When you think of virtual reality today, you probably think of the Oculus Rift or some mammoth setup that involves heavy machinery for your head, lots of wires, and a person fumbling around in another realm. But Google had something else in mind: cardboard.

At the company's annual I/O developers conference earlier this morning, Sundar Pichai, an executive vice president who oversees Android, announced that all attendees would get a mysterious package. He didn't elaborate about what was inside the package, though we now know Google gave out a virtual reality headset made from cardboard. Specifically, it's a do-it-yourself starter kit or housing unit for your Android smartphone.

Virtual reality has been a dream for decades. It has yet to fully emerge though, because the technology requires expensive, specialised hardware that not everyone, including developers, can afford. Google has come up with a solution however in which a smartphone drives the VR experiences. That solution is Cardboard, and it comes with an open software toolkit that makes writing VR software simple (like developing a web or mobile app).

And that's the key. Google isn't trying to make cheap virtual reality hardware. It is enticing developers to jump aboard and further the VR effort: "We want everyone to experience virtual reality in a simple, fun, and inexpensive way," explained Google on Cardboard's site. "By making it easy and inexpensive to experiment with VR, we hope to encourage developers to build the next generation of immersive digital experiences and make them available to everyone."

In order to build Cardboard into a working VR headset, you will need a pair of lenses with a 40mm focal distance, magnets, velcro, a rubber band, and an NFC tag. The NFC tag will enable you to tap a device to the headset and launch the Cardboard app right away. Yup, that's right. Cardboard has an app. Slip your Android device into the cardboard viewer, look through the special lenses, and use the Cardboard app to experience some Google services in virtual reality.
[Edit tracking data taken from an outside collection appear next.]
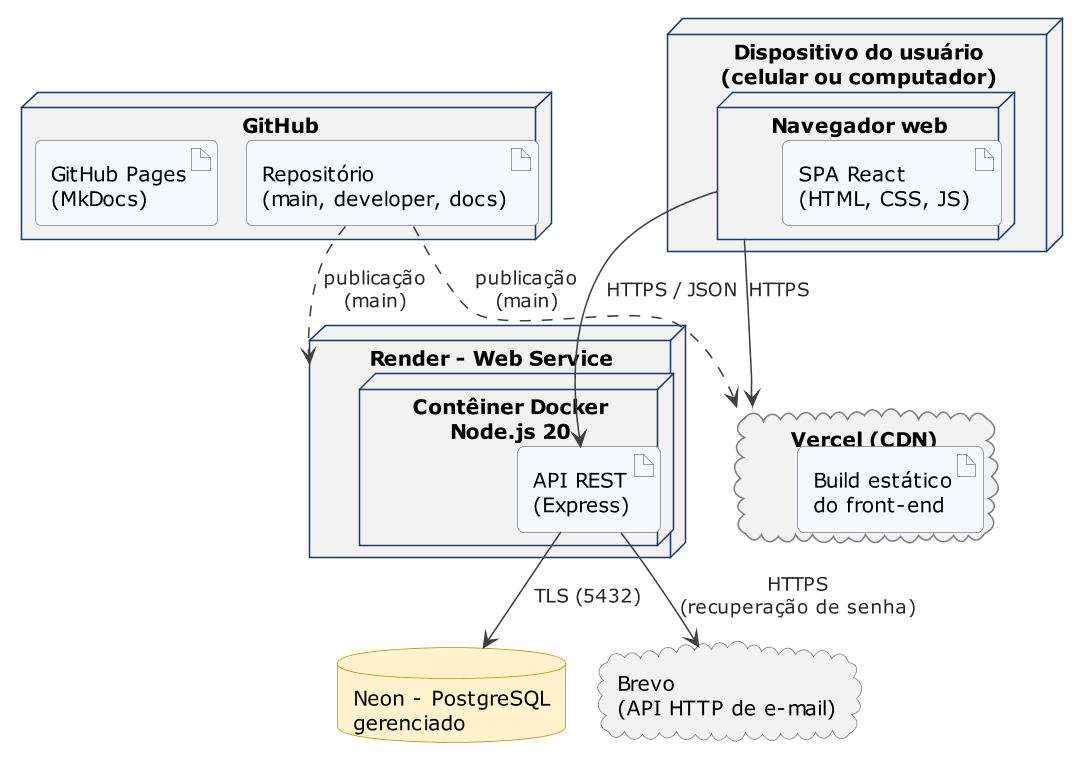
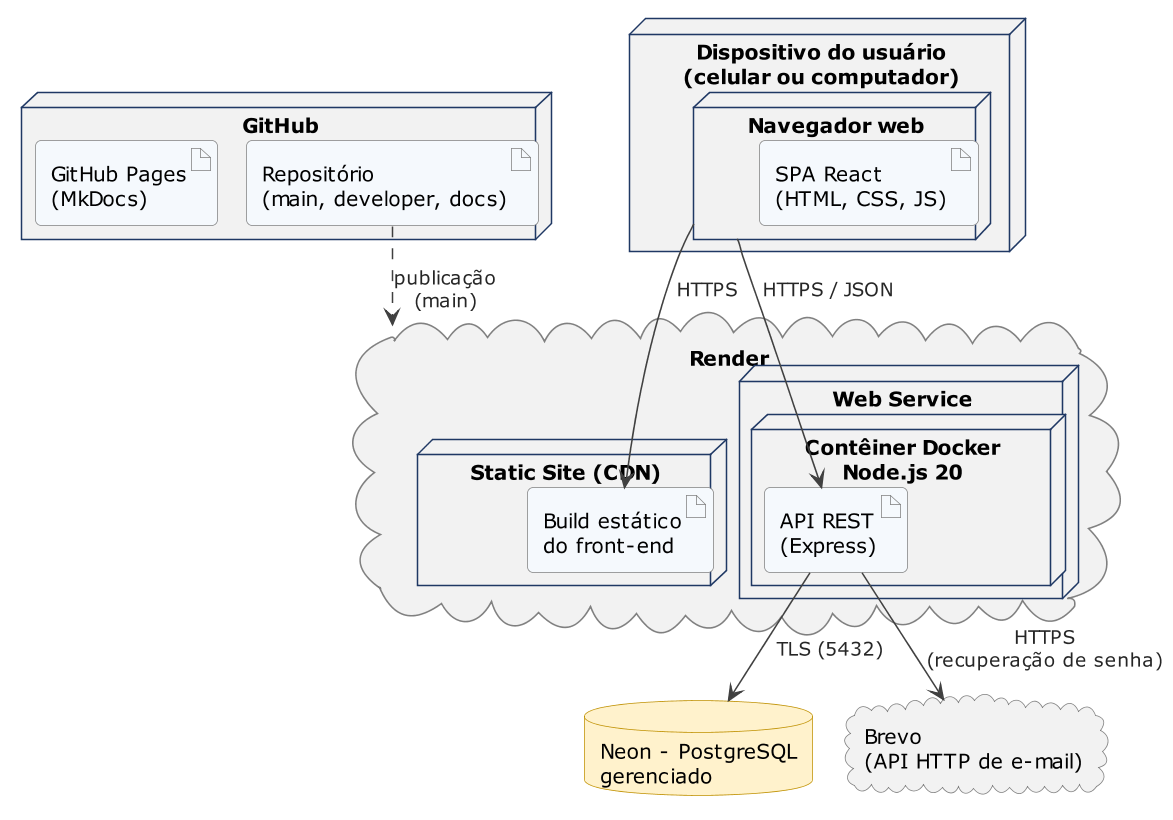
docs(arquitetura): front-end e API no Render, sem a Vercel

Changed region(s): [[0.0, 0.0, 1.0, 0.9896], [0.8804, 0.8396, 0.9108, 0.8696]]

diff --git a/docs/documento-de-arquitetura/v1-1.md b/docs/documento-de-arquitetura/v1-1.md
@@ -23,7 +23,7 @@ Versão 1.1
 | **Data** | **Versão** | **Descrição** | **Autor(es)** |
 | --- | --- | --- | --- |
 | **02/10/2026** | 1.0 | Versão inicial: estilo arquitetural, metas e restrições, visões de uso, lógica, estrutural e de implantação. | Equipe |
-| **14/11/2026** | 1.1 | Revisão após a avaliação do documento, alinhada ao Documento de Visão 1.1 e ao código: e-mail de recuperação de senha pela API HTTP do Brevo, no lugar de SMTP e Nodemailer; Vitest no front-end e no back-end; contrato da API nos esquemas Zod, sem documentação OpenAPI; TDD retirado; meta de desempenho (RNF04) substituída por diretriz, com o efeito da hibernação explicado; critério de cobertura especificado; RNF01, RNF04, RNF05 e WCAG retirados; administração, anotações e avaliação de aulas fora do escopo (módulo admin, rotas, ator Administrador e classe Avaliacao); dependências entre módulos alinhadas ao código (Quadro 6 e Figura 4); regras de negócio atribuídas aos serviços e entidades sem operações (Quadro 1 e Figura 5); finalidade de cada visão delimitada, com menos repetições; rotas conferidas com o código. | Equipe |
+| **14/11/2026** | 1.1 | Revisão após a avaliação do documento, alinhada ao Documento de Visão 1.1 e ao código: e-mail de recuperação de senha pela API HTTP do Brevo, no lugar de SMTP e Nodemailer; Vitest no front-end e no back-end; contrato da API nos esquemas Zod, sem documentação OpenAPI; TDD retirado; meta de desempenho (RNF04) substituída por diretriz, com o efeito da hibernação explicado; critério de cobertura especificado; RNF01, RNF04, RNF05 e WCAG retirados; administração, anotações e avaliação de aulas fora do escopo (módulo admin, rotas, ator Administrador e classe Avaliacao); dependências entre módulos alinhadas ao código (Quadro 6 e Figura 4); regras de negócio atribuídas aos serviços e entidades sem operações (Quadro 1 e Figura 5); finalidade de cada visão delimitada, com menos repetições; rotas conferidas com o código; front-end publicado como site estático no Render, no lugar da Vercel (seção 2.6, Quadros 7 e 8 e Figura 7). | Equipe |
 
 ## 1 Introdução
 
@@ -254,7 +254,7 @@ A SPA consome a interface REST, e toda requisição passa pelos middlewares ante
 
 ### 2.6 Visão de Implantação
 
-Esta visão mostra onde cada parte do sistema roda. O software é implantado em serviços de nuvem com planos gratuitos, o que atende ao critério de custo zero do Documento de Visão (seção 1.4) e permite que o professor e os monitores acessem a aplicação por um endereço HTTP, como exige o plano de ensino para soluções web. O front-end é servido pela Vercel; a API roda em um contêiner Docker no Render; o banco de dados é um PostgreSQL gerenciado no Neon; o e-mail de recuperação de senha é enviado pela API HTTP do Brevo. A Figura 7 apresenta o diagrama de implantação.
+Esta visão mostra onde cada parte do sistema roda. O software é implantado em serviços de nuvem com planos gratuitos, o que atende ao critério de custo zero do Documento de Visão (seção 1.4) e permite que o professor e os monitores acessem a aplicação por um endereço HTTP, como exige o plano de ensino para soluções web. O front-end e a API ficam no Render: o front-end como site estático (Static Site), servido por CDN, e a API em um contêiner Docker (Web Service); o banco de dados é um PostgreSQL gerenciado no Neon; o e-mail de recuperação de senha é enviado pela API HTTP do Brevo. A Figura 7 apresenta o diagrama de implantação.
 
 **Figura 7 –** Diagrama de implantação do AulaCerta
 
@@ -266,7 +266,7 @@ Esta visão mostra onde cada parte do sistema roda. O software é implantado em 
 
 | **Parte** | **Tecnologia** | **Justificativa** |
 |----|----|----|
-| Front-end | Vercel (CDN) | Arquivos estáticos da SPA servidos por CDN, com HTTPS; plano gratuito. |
+| Front-end | Render – Static Site (CDN) | Arquivos estáticos da SPA servidos por CDN, com HTTPS e regra de reescrita que entrega o `index.html` para as rotas do React Router; plano gratuito, sem hibernação. |
 | API REST | Render – Web Service, em contêiner Docker com Node.js 20 | Executa o servidor Express; o Docker garante o mesmo ambiente em desenvolvimento e em produção; plano gratuito, com hibernação após inatividade (seção 2.4). |
 | Banco de dados | Neon – PostgreSQL gerenciado | PostgreSQL com conexão TLS e plano gratuito; suporta a restrição de exclusão usada no RF12 e permite criar um banco separado para os testes. |
 | E-mail | Brevo – API HTTP | Envio do e-mail de recuperação de senha por HTTPS. O plano gratuito do Render bloqueia as portas SMTP, por isso o envio não usa SMTP (risco R09 do Documento de Visão). |
@@ -284,7 +284,7 @@ Os ambientes acompanham a política de branches do Documento de Visão (Quadro 1
 |----|----|----|----|
 | Local | `feature/*`, `fix/*` e `test/*` | Vite (servidor de desenvolvimento) | API local, com banco de desenvolvimento no Neon ou PostgreSQL local pelo Docker Compose |
 | Testes | qualquer branch, na máquina do desenvolvedor | Vite, iniciado pelos testes de sistema | API local, com um banco de teste separado no Neon, apagado a cada execução |
-| Produção | main | Vercel | Render e banco Neon principal |
+| Produção | main | Render – Static Site | Render – Web Service e banco Neon principal |
 
 **Fonte:** Elaborado pela equipe (2026).
 

diff --git a/docs/documento-de-visao/v1-1.md b/docs/documento-de-visao/v1-1.md
@@ -23,7 +23,7 @@ Versão 1.1
 | **Data** | **Versão** | **Descrição** | **Autor** |
 | --- | --- | --- | --- |
 | **30/09/2026** | 1.0 | Versão inicial: visão do produto e do projeto, processo, escopo (backlog), métricas e testes. | Equipe |
-| **14/11/2026** | 1.1 | Revisão após a avaliação do documento e o ponto de controle: TDD, teste de usabilidade (CT11, M1 a M3) e RNF01, RNF04 e RNF05 retirados, com a experiência do usuário mantida como diretriz de projeto; teste de aceitação substituído pela validação dos critérios de aceite pelo P.O.; Figura 2 substituída pelo ciclo de vida Scrum + XP; marcos com datas no Quadro 4 e percentuais atualizados; critério explícito de exposição dos riscos, com recálculo do Quadro 6 e novo risco R09 (planos gratuitos); métricas de negócio (G3: MN1 e MN2); RF20 (anotações), RF21 (avaliação) e RF22 (administração, cenário C07) retirados do escopo do semestre; ferramentas de teste e roteiro de testes atualizados conforme o código (Vitest, Supertest, React Testing Library e Playwright), com o registro das execuções no Quadro 21. | Equipe |
+| **14/11/2026** | 1.1 | Revisão após a avaliação do documento e o ponto de controle: TDD, teste de usabilidade (CT11, M1 a M3) e RNF01, RNF04 e RNF05 retirados, com a experiência do usuário mantida como diretriz de projeto; teste de aceitação substituído pela validação dos critérios de aceite pelo P.O.; Figura 2 substituída pelo ciclo de vida Scrum + XP; marcos com datas no Quadro 4 e percentuais atualizados; critério explícito de exposição dos riscos, com recálculo do Quadro 6 e novo risco R09 (planos gratuitos); métricas de negócio (G3: MN1 e MN2); RF20 (anotações), RF21 (avaliação) e RF22 (administração, cenário C07) retirados do escopo do semestre; ferramentas de teste e roteiro de testes atualizados conforme o código (Vitest, Supertest, React Testing Library e Playwright), com o registro das execuções no Quadro 21; hospedagem do front-end e da API no Render, no lugar da Vercel (Quadro 2). | Equipe |
 
 Este documento registra a visão do produto AulaCerta e do projeto que o desenvolve, no contexto da disciplina FGA0312 – Métodos de Desenvolvimento de Software (UnB/FCTE, 2026/2). Ele reúne o problema tratado, a solução proposta, a organização e o planejamento do projeto, o processo de desenvolvimento, o escopo do produto, as métricas e a estratégia de testes.
 
@@ -130,7 +130,7 @@ A escolha das tecnologias considerou três critérios: aderência ao problema (u
 | Testes | Vitest e Supertest (back-end); Vitest e React Testing Library (front-end); Playwright (sistema) | Cobrem os níveis unitário, de integração e de sistema (ponta a ponta). Front-end e back-end usam a mesma ferramenta de testes, o Vitest. |
 | UX | Heurísticas de Nielsen como diretriz de projeto | Orientam o projeto das telas e dos fluxos; não há teste de usabilidade previsto. |
 | Versionamento e gestão | Git, GitHub e GitHub Projects | Repositório, revisão por pull requests e quadro Kanban das sprints. |
-| Ambiente e implantação | Docker; hospedagem gratuita (ex.: Vercel e Render) | Ambiente padronizado para a equipe e publicação da versão do software. |
+| Ambiente e implantação | Docker; hospedagem gratuita no Render (front-end e API) e no Neon (banco de dados) | Ambiente padronizado para a equipe e publicação da versão do software. |
 | Métodos e técnicas | Scrum, XP, histórias de usuário, MoSCoW, heurísticas de Nielsen | Base do processo descrito nas seções 2.1 e 3. |
 | Comunicação | Microsoft Teams e WhatsApp | Canais já usados pela turma, pelo professor e pelos monitores. |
Early examples include flying where you want with Google Earth, watching YouTube videos through an immersive screen, looking around photo spheres, and more. But that's just the tip of the iceberg, potentially, as long as developers take advantage of the software development kit.

Google said Cardboard was created as part of a 20 percent initiative that allows Googlers to work on side projects. Gmail and AdSense are just two ideas that have also come from employees thinking outside of the box when not doing their normal duties.